You can also spread tahini on bread—if you take that route, toss on a few sliced dates a perfect accompaniment.
Is Tahini Vegan?
Since tahini contains nothing but ground sesame seeds, it’s invariably vegan. Like any seed-based food, tahini is rich in protein and healthy fats. It’s also a terrific source of calcium and several other minerals.
You can make a wonderfully creamy dairy-free sauce in minutes by mixing tahini with water, lemon juice, and minced garlic. People commonly call this sauce tahini, when it should really be called tahini sauce (or tahini dressing). This can create confusion for vegans, since Greek-style falafel restaurants usually add yogurt to their tahini sauce. Tahini sauce is an essential accompaniment to falafel, and it’s also a magnificent salad dressing. If you enjoy savory vegan bowls, tahini sauce is an unbeatable addition.
When ordering falafel at restaurants, always ask whether the tahini sauce contains yogurt.
Tahini deserves a place in your pantry, especially if you’re vegan or if you love Middle Eastern cooking. It’s also an excellent food for disaster prepping given its long shelf life and nutrient density.
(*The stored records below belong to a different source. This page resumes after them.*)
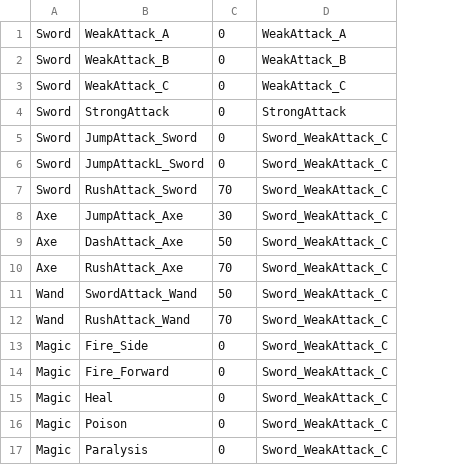
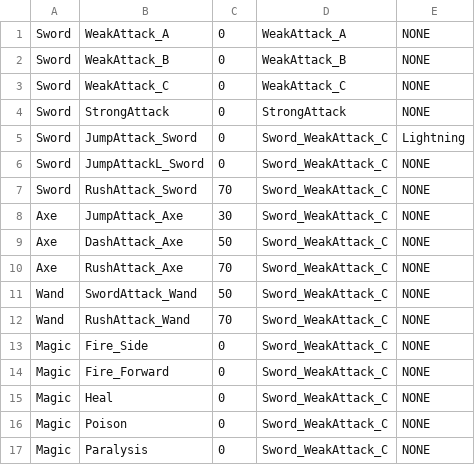
Before and after one commit to yonema/Another_World_Adventure, a CSV file: Game/Assets/CSV/Player/ActiveSkillList.csv, drawn as a sheet; the diff names each change by its address in the sheet, - before the commit and + after, or states it on an @@ line.

```diff
--- a/Game/Assets/CSV/Player/ActiveSkillList.csv
+++ b/Game/Assets/CSV/Player/ActiveSkillList.csv
+column E, rows 1-17: NONE | NONE | NONE | NONE | Lightning | NONE | NONE | NONE | NONE | NONE | NONE | NONE | NONE | NONE | NONE | NONE | NONE
```
Also changed, not shown: Game/Assets/CSV/Player/Animation.csv, Game/Assets/CSV/Player/AnimationEvent.csv, 38 other files.
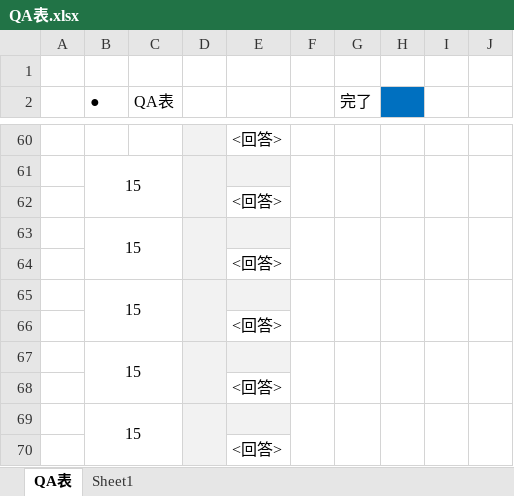
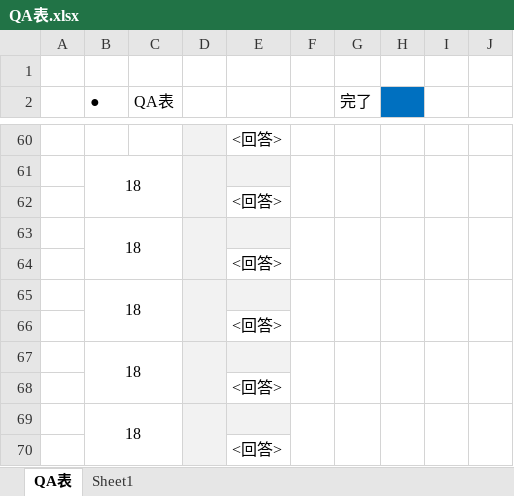
Before and after one commit to MiyukiIkeda/-, an Excel workbook: documents/QA表.xlsx, sheet QA表, drawn as a sheet; only a part is shown, gaps mark what is left out; values as stored, in another font and other column widths than the file's, no borders; conditional formats not drawn; the diff covers the shown part only; the diff names each change by its address in the sheet, - before the commit and + after, or states it on an @@ line.

```diff
--- a/documents/QA表.xlsx (sheet QA表)
+++ b/documents/QA表.xlsx (sheet QA表)
-B61 (●): 15
+B61 (●): 18
-B63 (●): 15
+B63 (●): 18
-B65 (●): 15
+B65 (●): 18
-B67 (●): 15
+B67 (●): 18
-B69 (●): 15
+B69 (●): 18
```
Also changed, not shown: 3 added rows, 3 removed rows and 10 edited cells elsewhere in this sheet, documents/#02.基本設計/業務フロー図.xlsx, documents/#02.基本設計/業務仕様資料.xlsx, 2 other files.
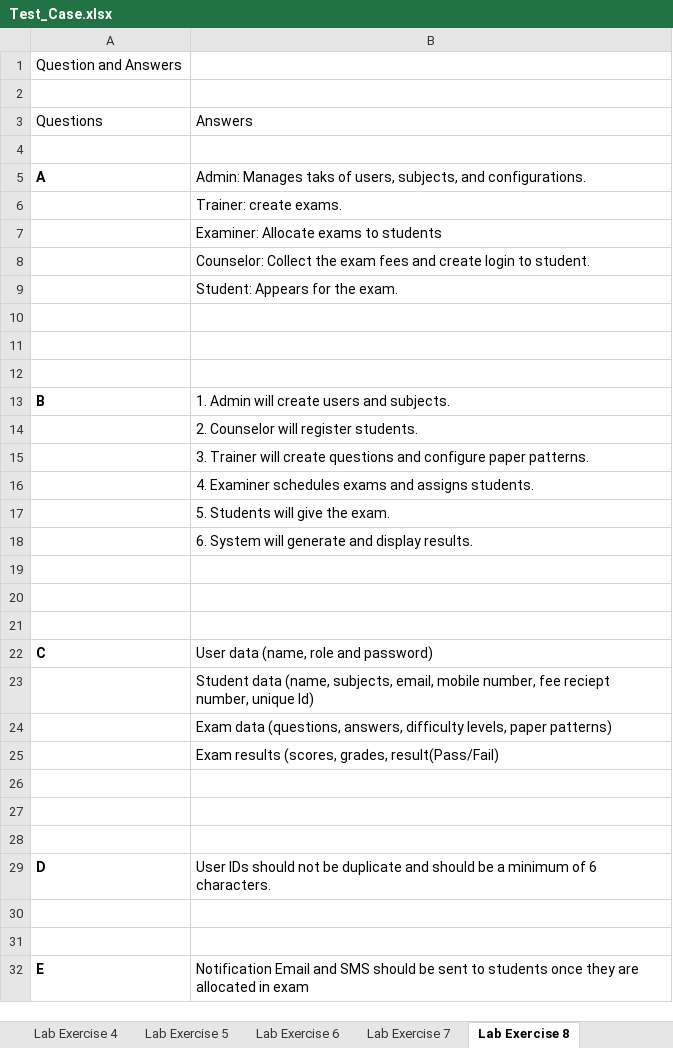
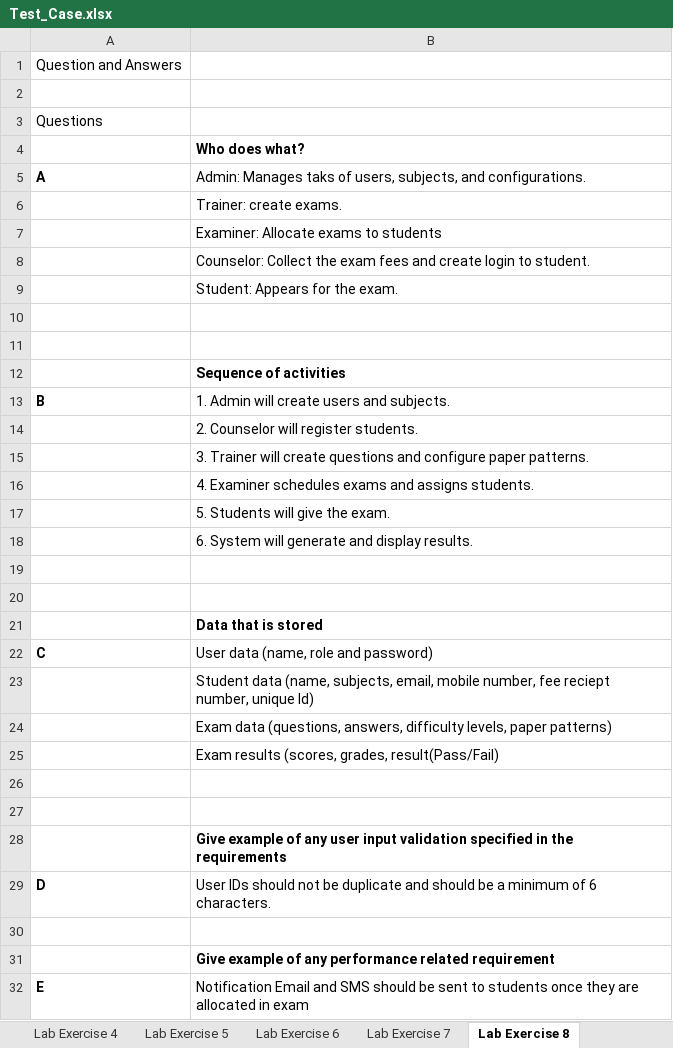
Before and after one commit to Divyamc4/SEED_SDET_COURSE_MANUAL_TESTING, an Excel workbook: Test_Case.xlsx, sheet Lab Exercise 8, drawn as a sheet; only a part is shown; values as stored, in another font and other column widths than the file's, no borders; the diff names each change by its address in the sheet, - before the commit and + after, or states it on an @@ line.

```diff
--- a/Test_Case.xlsx (sheet Lab Exercise 8)
+++ b/Test_Case.xlsx (sheet Lab Exercise 8)
-B3: Answers
+B3: (empty)
-B4: (empty)
+B4: Who does what?
-B12: (empty)
+B12: Sequence of activities
-B21: (empty)
+B21: Data that is stored
-B28: (empty)
+B28: Give example of any user input validation specified in the requirements
-B31: (empty)
+B31: Give example of any performance related requirement
```
Also changed, not shown: other sheet tabs.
For such a simple food, the quality varies immensely from one brand to the next. I’ve found that tahini produced in the Middle East consistently tastes better than brands made elsewhere. Al Wadi tahini, which is made in Lebanon, is reasonably priced and perhaps the tastiest brand on the market.